→ **TASK GOAL**: Wherever the word "ipynb" shows up in the data, report the line it sits in.

[Dataset records]
================================

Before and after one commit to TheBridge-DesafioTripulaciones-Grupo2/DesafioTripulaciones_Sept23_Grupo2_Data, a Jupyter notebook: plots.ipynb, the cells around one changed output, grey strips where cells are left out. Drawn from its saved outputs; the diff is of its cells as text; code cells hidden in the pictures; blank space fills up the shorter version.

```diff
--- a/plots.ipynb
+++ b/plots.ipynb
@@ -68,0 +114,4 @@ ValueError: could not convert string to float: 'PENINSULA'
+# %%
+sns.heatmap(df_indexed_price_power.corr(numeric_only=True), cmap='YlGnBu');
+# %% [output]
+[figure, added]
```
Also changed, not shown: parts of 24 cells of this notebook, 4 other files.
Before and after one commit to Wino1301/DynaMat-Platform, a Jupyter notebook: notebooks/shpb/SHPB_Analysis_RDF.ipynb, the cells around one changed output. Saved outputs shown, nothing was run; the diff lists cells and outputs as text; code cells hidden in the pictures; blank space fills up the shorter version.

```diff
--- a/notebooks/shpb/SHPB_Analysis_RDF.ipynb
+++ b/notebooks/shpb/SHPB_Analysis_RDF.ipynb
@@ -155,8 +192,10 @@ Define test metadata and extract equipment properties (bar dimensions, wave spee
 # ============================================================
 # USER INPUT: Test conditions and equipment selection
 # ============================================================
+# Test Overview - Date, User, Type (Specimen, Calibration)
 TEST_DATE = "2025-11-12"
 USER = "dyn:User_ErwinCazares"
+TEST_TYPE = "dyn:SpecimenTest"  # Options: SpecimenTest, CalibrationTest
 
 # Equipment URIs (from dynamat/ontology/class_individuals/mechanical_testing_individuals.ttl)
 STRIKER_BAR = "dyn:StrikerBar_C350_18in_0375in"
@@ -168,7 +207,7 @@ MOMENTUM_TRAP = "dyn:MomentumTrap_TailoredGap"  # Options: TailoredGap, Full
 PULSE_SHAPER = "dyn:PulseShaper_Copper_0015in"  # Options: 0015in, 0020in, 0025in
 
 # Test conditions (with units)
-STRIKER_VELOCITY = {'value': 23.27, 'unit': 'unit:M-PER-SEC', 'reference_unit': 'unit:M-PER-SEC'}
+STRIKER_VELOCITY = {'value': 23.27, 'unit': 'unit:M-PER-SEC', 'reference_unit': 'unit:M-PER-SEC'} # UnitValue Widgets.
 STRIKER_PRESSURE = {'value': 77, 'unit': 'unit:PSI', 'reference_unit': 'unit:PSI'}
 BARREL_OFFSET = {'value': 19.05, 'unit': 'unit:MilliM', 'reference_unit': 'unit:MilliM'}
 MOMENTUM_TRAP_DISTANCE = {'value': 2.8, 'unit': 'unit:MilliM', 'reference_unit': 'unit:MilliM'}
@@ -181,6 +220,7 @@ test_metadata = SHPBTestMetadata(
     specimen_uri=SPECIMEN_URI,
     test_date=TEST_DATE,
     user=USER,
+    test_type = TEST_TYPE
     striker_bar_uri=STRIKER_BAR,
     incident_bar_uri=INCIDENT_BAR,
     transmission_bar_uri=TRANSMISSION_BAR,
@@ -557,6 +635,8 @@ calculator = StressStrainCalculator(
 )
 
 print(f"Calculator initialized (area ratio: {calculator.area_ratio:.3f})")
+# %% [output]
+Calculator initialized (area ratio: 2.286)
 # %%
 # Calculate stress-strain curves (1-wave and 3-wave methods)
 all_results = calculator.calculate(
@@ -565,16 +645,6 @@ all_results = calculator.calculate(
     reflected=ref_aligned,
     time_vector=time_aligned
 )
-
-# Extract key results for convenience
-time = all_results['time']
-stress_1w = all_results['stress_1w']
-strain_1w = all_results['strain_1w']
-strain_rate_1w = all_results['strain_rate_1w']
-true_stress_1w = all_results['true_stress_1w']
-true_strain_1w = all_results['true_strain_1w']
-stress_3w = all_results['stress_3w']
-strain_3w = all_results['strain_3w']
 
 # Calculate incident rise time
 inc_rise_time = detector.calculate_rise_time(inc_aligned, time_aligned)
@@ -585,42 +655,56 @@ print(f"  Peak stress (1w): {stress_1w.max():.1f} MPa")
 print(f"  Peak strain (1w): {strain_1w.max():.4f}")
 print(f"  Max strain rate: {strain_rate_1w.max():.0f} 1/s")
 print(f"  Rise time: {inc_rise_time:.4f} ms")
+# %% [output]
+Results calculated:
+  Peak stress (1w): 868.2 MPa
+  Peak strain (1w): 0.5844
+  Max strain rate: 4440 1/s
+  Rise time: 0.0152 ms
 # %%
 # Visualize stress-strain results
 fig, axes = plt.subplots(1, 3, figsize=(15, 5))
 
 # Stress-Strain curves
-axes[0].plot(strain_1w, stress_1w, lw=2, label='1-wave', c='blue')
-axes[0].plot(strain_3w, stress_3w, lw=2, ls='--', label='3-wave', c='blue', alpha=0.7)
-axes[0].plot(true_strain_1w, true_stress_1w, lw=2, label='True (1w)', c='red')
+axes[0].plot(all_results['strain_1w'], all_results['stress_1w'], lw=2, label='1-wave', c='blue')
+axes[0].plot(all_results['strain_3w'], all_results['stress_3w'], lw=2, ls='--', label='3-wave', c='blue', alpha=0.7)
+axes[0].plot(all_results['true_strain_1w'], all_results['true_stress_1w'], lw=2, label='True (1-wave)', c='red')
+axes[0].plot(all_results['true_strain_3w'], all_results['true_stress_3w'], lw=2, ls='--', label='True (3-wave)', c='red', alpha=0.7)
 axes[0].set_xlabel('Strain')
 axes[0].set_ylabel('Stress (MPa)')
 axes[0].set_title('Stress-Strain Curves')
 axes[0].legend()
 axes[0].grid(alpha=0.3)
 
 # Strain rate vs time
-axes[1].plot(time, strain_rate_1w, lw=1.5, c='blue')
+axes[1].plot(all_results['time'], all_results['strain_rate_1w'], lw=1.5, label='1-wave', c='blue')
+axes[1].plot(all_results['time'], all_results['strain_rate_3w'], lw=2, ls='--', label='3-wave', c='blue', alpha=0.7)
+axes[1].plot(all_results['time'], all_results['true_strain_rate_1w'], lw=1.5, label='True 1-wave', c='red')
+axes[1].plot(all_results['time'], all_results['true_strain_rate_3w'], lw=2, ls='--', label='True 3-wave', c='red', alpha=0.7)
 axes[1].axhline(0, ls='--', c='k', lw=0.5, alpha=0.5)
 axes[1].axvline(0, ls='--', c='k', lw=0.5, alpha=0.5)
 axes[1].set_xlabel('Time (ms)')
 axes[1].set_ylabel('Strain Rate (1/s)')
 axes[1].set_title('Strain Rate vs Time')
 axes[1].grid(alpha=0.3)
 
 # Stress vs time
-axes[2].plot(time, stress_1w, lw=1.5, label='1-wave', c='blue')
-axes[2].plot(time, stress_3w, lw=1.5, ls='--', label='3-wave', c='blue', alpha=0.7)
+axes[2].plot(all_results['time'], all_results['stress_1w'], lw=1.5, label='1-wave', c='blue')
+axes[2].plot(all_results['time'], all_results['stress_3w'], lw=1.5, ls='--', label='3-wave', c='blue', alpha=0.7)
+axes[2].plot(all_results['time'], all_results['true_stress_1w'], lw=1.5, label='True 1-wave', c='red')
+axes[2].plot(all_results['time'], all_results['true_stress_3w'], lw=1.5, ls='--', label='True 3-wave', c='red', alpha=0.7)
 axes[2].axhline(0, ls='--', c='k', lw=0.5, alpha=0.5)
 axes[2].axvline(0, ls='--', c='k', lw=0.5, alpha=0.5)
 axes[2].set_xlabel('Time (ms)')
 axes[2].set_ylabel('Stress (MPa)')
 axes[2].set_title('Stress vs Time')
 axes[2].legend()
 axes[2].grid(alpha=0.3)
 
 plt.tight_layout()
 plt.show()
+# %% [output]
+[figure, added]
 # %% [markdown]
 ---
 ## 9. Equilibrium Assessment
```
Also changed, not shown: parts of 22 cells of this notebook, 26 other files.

================================

→ **OUTPUT FOR THIS EXERCISE**:
Before and after one commit to TheBridge-DesafioTripulaciones-Grupo2/DesafioTripulaciones_Sept23_Grupo2_Data, a Jupyter notebook: plots.ipynb, the cells around one changed output, grey strips where cells are left out. Drawn from its saved outputs; the diff is of its cells as text; code cells hidden in the pictures; blank space fills up the shorter version.
--- a/plots.ipynb
+++ b/plots.ipynb
Before and after one commit to Wino1301/DynaMat-Platform, a Jupyter notebook: notebooks/shpb/SHPB_Analysis_RDF.ipynb, the cells around one changed output. Saved outputs shown, nothing was run; the diff lists cells and outputs as text; code cells hidden in the pictures; blank space fills up the shorter version.
--- a/notebooks/shpb/SHPB_Analysis_RDF.ipynb
+++ b/notebooks/shpb/SHPB_Analysis_RDF.ipynb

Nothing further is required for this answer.